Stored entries
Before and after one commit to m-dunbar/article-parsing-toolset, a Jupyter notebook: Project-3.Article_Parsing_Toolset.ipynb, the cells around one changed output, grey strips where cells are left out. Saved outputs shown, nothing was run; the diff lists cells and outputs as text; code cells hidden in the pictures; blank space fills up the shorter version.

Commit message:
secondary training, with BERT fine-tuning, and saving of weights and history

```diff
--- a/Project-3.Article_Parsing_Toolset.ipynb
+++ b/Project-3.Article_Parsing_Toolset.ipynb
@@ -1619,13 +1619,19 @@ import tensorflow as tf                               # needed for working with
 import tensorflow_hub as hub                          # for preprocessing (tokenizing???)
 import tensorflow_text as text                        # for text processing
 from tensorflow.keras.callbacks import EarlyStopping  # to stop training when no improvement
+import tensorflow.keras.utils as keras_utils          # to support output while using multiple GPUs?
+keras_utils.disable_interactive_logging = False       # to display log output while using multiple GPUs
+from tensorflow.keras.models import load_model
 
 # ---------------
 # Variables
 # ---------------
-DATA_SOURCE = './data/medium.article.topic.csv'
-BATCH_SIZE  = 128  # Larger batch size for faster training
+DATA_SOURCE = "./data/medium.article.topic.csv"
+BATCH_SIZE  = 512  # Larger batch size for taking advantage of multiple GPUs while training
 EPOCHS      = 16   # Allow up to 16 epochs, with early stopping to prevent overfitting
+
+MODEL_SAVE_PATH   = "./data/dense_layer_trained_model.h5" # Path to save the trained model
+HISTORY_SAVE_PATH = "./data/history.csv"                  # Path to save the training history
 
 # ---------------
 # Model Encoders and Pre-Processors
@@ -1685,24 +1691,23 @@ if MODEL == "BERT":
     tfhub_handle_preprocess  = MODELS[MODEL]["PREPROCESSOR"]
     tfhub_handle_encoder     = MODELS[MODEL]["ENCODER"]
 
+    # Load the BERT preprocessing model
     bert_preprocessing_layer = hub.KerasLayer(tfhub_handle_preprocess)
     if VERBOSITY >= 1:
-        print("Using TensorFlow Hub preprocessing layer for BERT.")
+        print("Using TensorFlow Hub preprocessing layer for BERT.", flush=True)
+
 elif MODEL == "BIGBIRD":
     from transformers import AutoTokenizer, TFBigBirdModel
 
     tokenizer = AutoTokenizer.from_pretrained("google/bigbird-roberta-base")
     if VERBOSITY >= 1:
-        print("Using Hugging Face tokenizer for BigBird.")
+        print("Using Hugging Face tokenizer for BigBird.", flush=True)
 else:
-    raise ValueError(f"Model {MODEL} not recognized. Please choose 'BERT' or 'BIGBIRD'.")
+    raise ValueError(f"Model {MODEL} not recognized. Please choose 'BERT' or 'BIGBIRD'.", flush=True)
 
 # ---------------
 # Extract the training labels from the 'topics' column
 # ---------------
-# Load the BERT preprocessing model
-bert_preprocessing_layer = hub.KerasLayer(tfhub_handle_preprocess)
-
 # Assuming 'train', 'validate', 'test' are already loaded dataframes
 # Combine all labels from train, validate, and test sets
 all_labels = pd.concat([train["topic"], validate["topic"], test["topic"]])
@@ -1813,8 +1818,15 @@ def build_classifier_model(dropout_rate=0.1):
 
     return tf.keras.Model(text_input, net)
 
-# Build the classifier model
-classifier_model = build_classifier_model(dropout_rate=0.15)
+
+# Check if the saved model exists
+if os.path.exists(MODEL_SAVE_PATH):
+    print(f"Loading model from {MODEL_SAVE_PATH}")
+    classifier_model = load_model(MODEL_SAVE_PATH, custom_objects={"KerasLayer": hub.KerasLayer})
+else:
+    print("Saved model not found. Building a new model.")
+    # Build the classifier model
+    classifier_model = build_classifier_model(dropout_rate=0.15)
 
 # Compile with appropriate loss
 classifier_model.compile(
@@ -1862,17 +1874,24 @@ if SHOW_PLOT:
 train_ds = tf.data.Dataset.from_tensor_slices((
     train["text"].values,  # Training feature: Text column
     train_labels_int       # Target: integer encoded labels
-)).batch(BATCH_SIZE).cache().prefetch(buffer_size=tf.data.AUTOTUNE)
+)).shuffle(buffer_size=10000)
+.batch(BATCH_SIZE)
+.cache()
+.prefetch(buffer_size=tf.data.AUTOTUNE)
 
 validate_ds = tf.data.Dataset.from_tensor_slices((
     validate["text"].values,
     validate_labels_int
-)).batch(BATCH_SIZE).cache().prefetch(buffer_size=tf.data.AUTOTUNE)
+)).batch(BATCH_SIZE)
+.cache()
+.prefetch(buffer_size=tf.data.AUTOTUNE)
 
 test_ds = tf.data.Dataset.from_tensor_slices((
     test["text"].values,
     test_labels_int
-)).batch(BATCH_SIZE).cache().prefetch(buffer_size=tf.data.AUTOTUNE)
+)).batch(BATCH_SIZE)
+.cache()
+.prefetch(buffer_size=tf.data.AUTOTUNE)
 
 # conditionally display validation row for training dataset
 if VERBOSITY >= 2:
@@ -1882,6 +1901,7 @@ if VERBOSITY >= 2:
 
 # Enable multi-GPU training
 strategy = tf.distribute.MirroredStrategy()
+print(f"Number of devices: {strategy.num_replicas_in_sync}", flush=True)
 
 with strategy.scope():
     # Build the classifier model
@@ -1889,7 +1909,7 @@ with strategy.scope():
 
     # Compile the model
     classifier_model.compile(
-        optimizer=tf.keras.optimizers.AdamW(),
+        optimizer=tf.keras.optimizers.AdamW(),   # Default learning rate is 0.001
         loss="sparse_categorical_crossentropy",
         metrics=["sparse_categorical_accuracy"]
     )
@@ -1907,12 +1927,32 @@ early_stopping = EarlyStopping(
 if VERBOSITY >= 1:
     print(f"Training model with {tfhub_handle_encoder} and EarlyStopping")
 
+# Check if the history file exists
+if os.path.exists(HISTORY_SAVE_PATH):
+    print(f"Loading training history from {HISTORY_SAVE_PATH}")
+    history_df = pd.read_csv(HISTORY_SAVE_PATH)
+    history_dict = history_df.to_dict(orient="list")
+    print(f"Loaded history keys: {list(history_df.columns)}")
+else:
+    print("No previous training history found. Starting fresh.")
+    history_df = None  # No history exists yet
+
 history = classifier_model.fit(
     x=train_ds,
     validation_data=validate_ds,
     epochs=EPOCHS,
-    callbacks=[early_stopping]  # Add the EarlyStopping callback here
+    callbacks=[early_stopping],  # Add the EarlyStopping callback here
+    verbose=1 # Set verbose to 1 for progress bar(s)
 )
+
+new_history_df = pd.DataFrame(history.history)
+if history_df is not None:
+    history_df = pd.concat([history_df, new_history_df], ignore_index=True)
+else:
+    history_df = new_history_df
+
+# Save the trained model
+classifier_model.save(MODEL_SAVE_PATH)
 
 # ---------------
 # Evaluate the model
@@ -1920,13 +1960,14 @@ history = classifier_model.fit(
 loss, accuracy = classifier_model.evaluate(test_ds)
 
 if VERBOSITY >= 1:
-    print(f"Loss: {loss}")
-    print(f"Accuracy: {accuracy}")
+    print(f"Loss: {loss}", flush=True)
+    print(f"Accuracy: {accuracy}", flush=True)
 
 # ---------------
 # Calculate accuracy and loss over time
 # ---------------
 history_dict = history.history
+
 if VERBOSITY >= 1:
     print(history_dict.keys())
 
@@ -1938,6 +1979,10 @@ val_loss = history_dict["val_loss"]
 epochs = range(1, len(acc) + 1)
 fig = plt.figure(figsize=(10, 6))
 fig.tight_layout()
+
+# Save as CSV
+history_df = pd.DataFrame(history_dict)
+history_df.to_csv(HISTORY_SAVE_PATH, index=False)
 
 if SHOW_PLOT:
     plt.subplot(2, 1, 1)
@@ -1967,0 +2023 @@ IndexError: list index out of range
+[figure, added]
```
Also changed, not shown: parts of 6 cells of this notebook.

▸ **EXERCISE**
Go through the records above and copy each line exactly.

▸ **SOLVED PROBLEM**
Before and after one commit to m-dunbar/article-parsing-toolset, a Jupyter notebook: Project-3.Article_Parsing_Toolset.ipynb, the cells around one changed output, grey strips where cells are left out. Saved outputs shown, nothing was run; the diff lists cells and outputs as text; code cells hidden in the pictures; blank space fills up the shorter version.

Commit message:
secondary training, with BERT fine-tuning, and saving of weights and history

```diff
--- a/Project-3.Article_Parsing_Toolset.ipynb
+++ b/Project-3.Article_Parsing_Toolset.ipynb
@@ -1619,13 +1619,19 @@ import tensorflow as tf                               # needed for working with
 import tensorflow_hub as hub                          # for preprocessing (tokenizing???)
 import tensorflow_text as text                        # for text processing
 from tensorflow.keras.callbacks import EarlyStopping  # to stop training when no improvement
+import tensorflow.keras.utils as keras_utils          # to support output while using multiple GPUs?
+keras_utils.disable_interactive_logging = False       # to display log output while using multiple GPUs
+from tensorflow.keras.models import load_model
 
 # ---------------
 # Variables
 # ---------------
-DATA_SOURCE = './data/medium.article.topic.csv'
-BATCH_SIZE  = 128  # Larger batch size for faster training
+DATA_SOURCE = "./data/medium.article.topic.csv"
+BATCH_SIZE  = 512  # Larger batch size for taking advantage of multiple GPUs while training
 EPOCHS      = 16   # Allow up to 16 epochs, with early stopping to prevent overfitting
+
+MODEL_SAVE_PATH   = "./data/dense_layer_trained_model.h5" # Path to save the trained model
+HISTORY_SAVE_PATH = "./data/history.csv"                  # Path to save the training history
 
 # ---------------
 # Model Encoders and Pre-Processors
@@ -1685,24 +1691,23 @@ if MODEL == "BERT":
     tfhub_handle_preprocess  = MODELS[MODEL]["PREPROCESSOR"]
     tfhub_handle_encoder     = MODELS[MODEL]["ENCODER"]
 
+    # Load the BERT preprocessing model
     bert_preprocessing_layer = hub.KerasLayer(tfhub_handle_preprocess)
     if VERBOSITY >= 1:
-        print("Using TensorFlow Hub preprocessing layer for BERT.")
+        print("Using TensorFlow Hub preprocessing layer for BERT.", flush=True)
+
 elif MODEL == "BIGBIRD":
     from transformers import AutoTokenizer, TFBigBirdModel
 
     tokenizer = AutoTokenizer.from_pretrained("google/bigbird-roberta-base")
     if VERBOSITY >= 1:
-        print("Using Hugging Face tokenizer for BigBird.")
+        print("Using Hugging Face tokenizer for BigBird.", flush=True)
 else:
-    raise ValueError(f"Model {MODEL} not recognized. Please choose 'BERT' or 'BIGBIRD'.")
+    raise ValueError(f"Model {MODEL} not recognized. Please choose 'BERT' or 'BIGBIRD'.", flush=True)
 
 # ---------------
 # Extract the training labels from the 'topics' column
 # ---------------
-# Load the BERT preprocessing model
-bert_preprocessing_layer = hub.KerasLayer(tfhub_handle_preprocess)
-
 # Assuming 'train', 'validate', 'test' are already loaded dataframes
 # Combine all labels from train, validate, and test sets
 all_labels = pd.concat([train["topic"], validate["topic"], test["topic"]])
@@ -1813,8 +1818,15 @@ def build_classifier_model(dropout_rate=0.1):
 
     return tf.keras.Model(text_input, net)
 
-# Build the classifier model
-classifier_model = build_classifier_model(dropout_rate=0.15)
+
+# Check if the saved model exists
+if os.path.exists(MODEL_SAVE_PATH):
+    print(f"Loading model from {MODEL_SAVE_PATH}")
+    classifier_model = load_model(MODEL_SAVE_PATH, custom_objects={"KerasLayer": hub.KerasLayer})
+else:
+    print("Saved model not found. Building a new model.")
+    # Build the classifier model
+    classifier_model = build_classifier_model(dropout_rate=0.15)
 
 # Compile with appropriate loss
 classifier_model.compile(
@@ -1862,17 +1874,24 @@ if SHOW_PLOT:
 train_ds = tf.data.Dataset.from_tensor_slices((
     train["text"].values,  # Training feature: Text column
     train_labels_int       # Target: integer encoded labels
-)).batch(BATCH_SIZE).cache().prefetch(buffer_size=tf.data.AUTOTUNE)
+)).shuffle(buffer_size=10000)
+.batch(BATCH_SIZE)
+.cache()
+.prefetch(buffer_size=tf.data.AUTOTUNE)
 
 validate_ds = tf.data.Dataset.from_tensor_slices((
     validate["text"].values,
     validate_labels_int
-)).batch(BATCH_SIZE).cache().prefetch(buffer_size=tf.data.AUTOTUNE)
+)).batch(BATCH_SIZE)
+.cache()
+.prefetch(buffer_size=tf.data.AUTOTUNE)
 
 test_ds = tf.data.Dataset.from_tensor_slices((
     test["text"].values,
     test_labels_int
-)).batch(BATCH_SIZE).cache().prefetch(buffer_size=tf.data.AUTOTUNE)
+)).batch(BATCH_SIZE)
+.cache()
+.prefetch(buffer_size=tf.data.AUTOTUNE)
 
 # conditionally display validation row for training dataset
 if VERBOSITY >= 2:
@@ -1882,6 +1901,7 @@ if VERBOSITY >= 2:
 
 # Enable multi-GPU training
 strategy = tf.distribute.MirroredStrategy()
+print(f"Number of devices: {strategy.num_replicas_in_sync}", flush=True)
 
 with strategy.scope():
     # Build the classifier model
@@ -1889,7 +1909,7 @@ with strategy.scope():
 
     # Compile the model
     classifier_model.compile(
-        optimizer=tf.keras.optimizers.AdamW(),
+        optimizer=tf.keras.optimizers.AdamW(),   # Default learning rate is 0.001
         loss="sparse_categorical_crossentropy",
         metrics=["sparse_categorical_accuracy"]
     )
@@ -1907,12 +1927,32 @@ early_stopping = EarlyStopping(
 if VERBOSITY >= 1:
     print(f"Training model with {tfhub_handle_encoder} and EarlyStopping")
 
+# Check if the history file exists
+if os.path.exists(HISTORY_SAVE_PATH):
+    print(f"Loading training history from {HISTORY_SAVE_PATH}")
+    history_df = pd.read_csv(HISTORY_SAVE_PATH)
+    history_dict = history_df.to_dict(orient="list")
+    print(f"Loaded history keys: {list(history_df.columns)}")
+else:
+    print("No previous training history found. Starting fresh.")
+    history_df = None  # No history exists yet
+
 history = classifier_model.fit(
     x=train_ds,
     validation_data=validate_ds,
     epochs=EPOCHS,
-    callbacks=[early_stopping]  # Add the EarlyStopping callback here
+    callbacks=[early_stopping],  # Add the EarlyStopping callback here
+    verbose=1 # Set verbose to 1 for progress bar(s)
 )
+
+new_history_df = pd.DataFrame(history.history)
+if history_df is not None:
+    history_df = pd.concat([history_df, new_history_df], ignore_index=True)
+else:
+    history_df = new_history_df
+
+# Save the trained model
+classifier_model.save(MODEL_SAVE_PATH)
 
 # ---------------
 # Evaluate the model
@@ -1920,13 +1960,14 @@ history = classifier_model.fit(
 loss, accuracy = classifier_model.evaluate(test_ds)
 
 if VERBOSITY >= 1:
-    print(f"Loss: {loss}")
-    print(f"Accuracy: {accuracy}")
+    print(f"Loss: {loss}", flush=True)
+    print(f"Accuracy: {accuracy}", flush=True)
 
 # ---------------
 # Calculate accuracy and loss over time
 # ---------------
 history_dict = history.history
+
 if VERBOSITY >= 1:
     print(history_dict.keys())
 
@@ -1938,6 +1979,10 @@ val_loss = history_dict["val_loss"]
 epochs = range(1, len(acc) + 1)
 fig = plt.figure(figsize=(10, 6))
 fig.tight_layout()
+
+# Save as CSV
+history_df = pd.DataFrame(history_dict)
+history_df.to_csv(HISTORY_SAVE_PATH, index=False)
 
 if SHOW_PLOT:
     plt.subplot(2, 1, 1)
@@ -1967,0 +2023 @@ IndexError: list index out of range
+[figure, added]
```
Also changed, not shown: parts of 6 cells of this notebook.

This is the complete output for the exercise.